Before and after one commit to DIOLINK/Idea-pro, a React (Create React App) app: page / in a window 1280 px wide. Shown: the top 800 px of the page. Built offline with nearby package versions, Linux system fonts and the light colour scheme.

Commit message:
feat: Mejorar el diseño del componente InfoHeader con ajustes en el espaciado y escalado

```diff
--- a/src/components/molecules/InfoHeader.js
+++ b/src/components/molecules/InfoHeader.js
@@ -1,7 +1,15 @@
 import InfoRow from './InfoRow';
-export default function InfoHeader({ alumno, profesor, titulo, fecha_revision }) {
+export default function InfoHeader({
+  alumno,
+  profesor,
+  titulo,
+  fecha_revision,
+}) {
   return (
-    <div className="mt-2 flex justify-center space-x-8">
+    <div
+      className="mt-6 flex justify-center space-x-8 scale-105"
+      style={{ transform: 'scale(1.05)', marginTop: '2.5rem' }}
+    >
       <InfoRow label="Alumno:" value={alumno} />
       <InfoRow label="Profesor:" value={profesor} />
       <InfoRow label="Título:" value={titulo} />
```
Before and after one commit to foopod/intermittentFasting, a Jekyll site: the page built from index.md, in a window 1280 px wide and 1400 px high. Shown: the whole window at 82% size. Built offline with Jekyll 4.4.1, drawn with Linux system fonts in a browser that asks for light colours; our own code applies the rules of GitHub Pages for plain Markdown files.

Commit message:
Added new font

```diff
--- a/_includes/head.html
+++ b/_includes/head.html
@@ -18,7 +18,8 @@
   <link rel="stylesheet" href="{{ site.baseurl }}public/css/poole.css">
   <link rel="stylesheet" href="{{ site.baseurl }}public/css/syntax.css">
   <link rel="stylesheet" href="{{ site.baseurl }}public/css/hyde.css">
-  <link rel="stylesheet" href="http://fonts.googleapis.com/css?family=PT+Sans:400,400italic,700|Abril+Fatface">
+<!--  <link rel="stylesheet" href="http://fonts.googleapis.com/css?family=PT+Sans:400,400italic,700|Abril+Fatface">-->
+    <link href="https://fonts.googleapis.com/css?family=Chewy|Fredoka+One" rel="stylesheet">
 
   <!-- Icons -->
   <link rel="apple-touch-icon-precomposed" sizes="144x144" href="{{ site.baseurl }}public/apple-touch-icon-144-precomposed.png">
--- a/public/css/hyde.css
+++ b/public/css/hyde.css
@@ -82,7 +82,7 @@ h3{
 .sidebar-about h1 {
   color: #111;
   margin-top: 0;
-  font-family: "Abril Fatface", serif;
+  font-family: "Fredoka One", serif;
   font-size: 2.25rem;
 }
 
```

********

Using the listing above, reproduce each line without omission.

• **REPLY**
Before and after one commit to DIOLINK/Idea-pro, a React (Create React App) app: page / in a window 1280 px wide. Shown: the top 800 px of the page. Built offline with nearby package versions, Linux system fonts and the light colour scheme.

Commit message:
feat: Mejorar el diseño del componente InfoHeader con ajustes en el espaciado y escalado

```diff
--- a/src/components/molecules/InfoHeader.js
+++ b/src/components/molecules/InfoHeader.js
@@ -1,7 +1,15 @@
 import InfoRow from './InfoRow';
-export default function InfoHeader({ alumno, profesor, titulo, fecha_revision }) {
+export default function InfoHeader({
+  alumno,
+  profesor,
+  titulo,
+  fecha_revision,
+}) {
   return (
-    <div className="mt-2 flex justify-center space-x-8">
+    <div
+      className="mt-6 flex justify-center space-x-8 scale-105"
+      style={{ transform: 'scale(1.05)', marginTop: '2.5rem' }}
+    >
       <InfoRow label="Alumno:" value={alumno} />
       <InfoRow label="Profesor:" value={profesor} />
       <InfoRow label="Título:" value={titulo} />
```
Before and after one commit to foopod/intermittentFasting, a Jekyll site: the page built from index.md, in a window 1280 px wide and 1400 px high. Shown: the whole window at 82% size. Built offline with Jekyll 4.4.1, drawn with Linux system fonts in a browser that asks for light colours; our own code applies the rules of GitHub Pages for plain Markdown files.

Commit message:
Added new font

```diff
--- a/_includes/head.html
+++ b/_includes/head.html
@@ -18,7 +18,8 @@
   <link rel="stylesheet" href="{{ site.baseurl }}public/css/poole.css">
   <link rel="stylesheet" href="{{ site.baseurl }}public/css/syntax.css">
   <link rel="stylesheet" href="{{ site.baseurl }}public/css/hyde.css">
-  <link rel="stylesheet" href="http://fonts.googleapis.com/css?family=PT+Sans:400,400italic,700|Abril+Fatface">
+<!--  <link rel="stylesheet" href="http://fonts.googleapis.com/css?family=PT+Sans:400,400italic,700|Abril+Fatface">-->
+    <link href="https://fonts.googleapis.com/css?family=Chewy|Fredoka+One" rel="stylesheet">
 
   <!-- Icons -->
   <link rel="apple-touch-icon-precomposed" sizes="144x144" href="{{ site.baseurl }}public/apple-touch-icon-144-precomposed.png">
--- a/public/css/hyde.css
+++ b/public/css/hyde.css
@@ -82,7 +82,7 @@ h3{
 .sidebar-about h1 {
   color: #111;
   margin-top: 0;
-  font-family: "Abril Fatface", serif;
+  font-family: "Fredoka One", serif;
   font-size: 2.25rem;
 }
 
```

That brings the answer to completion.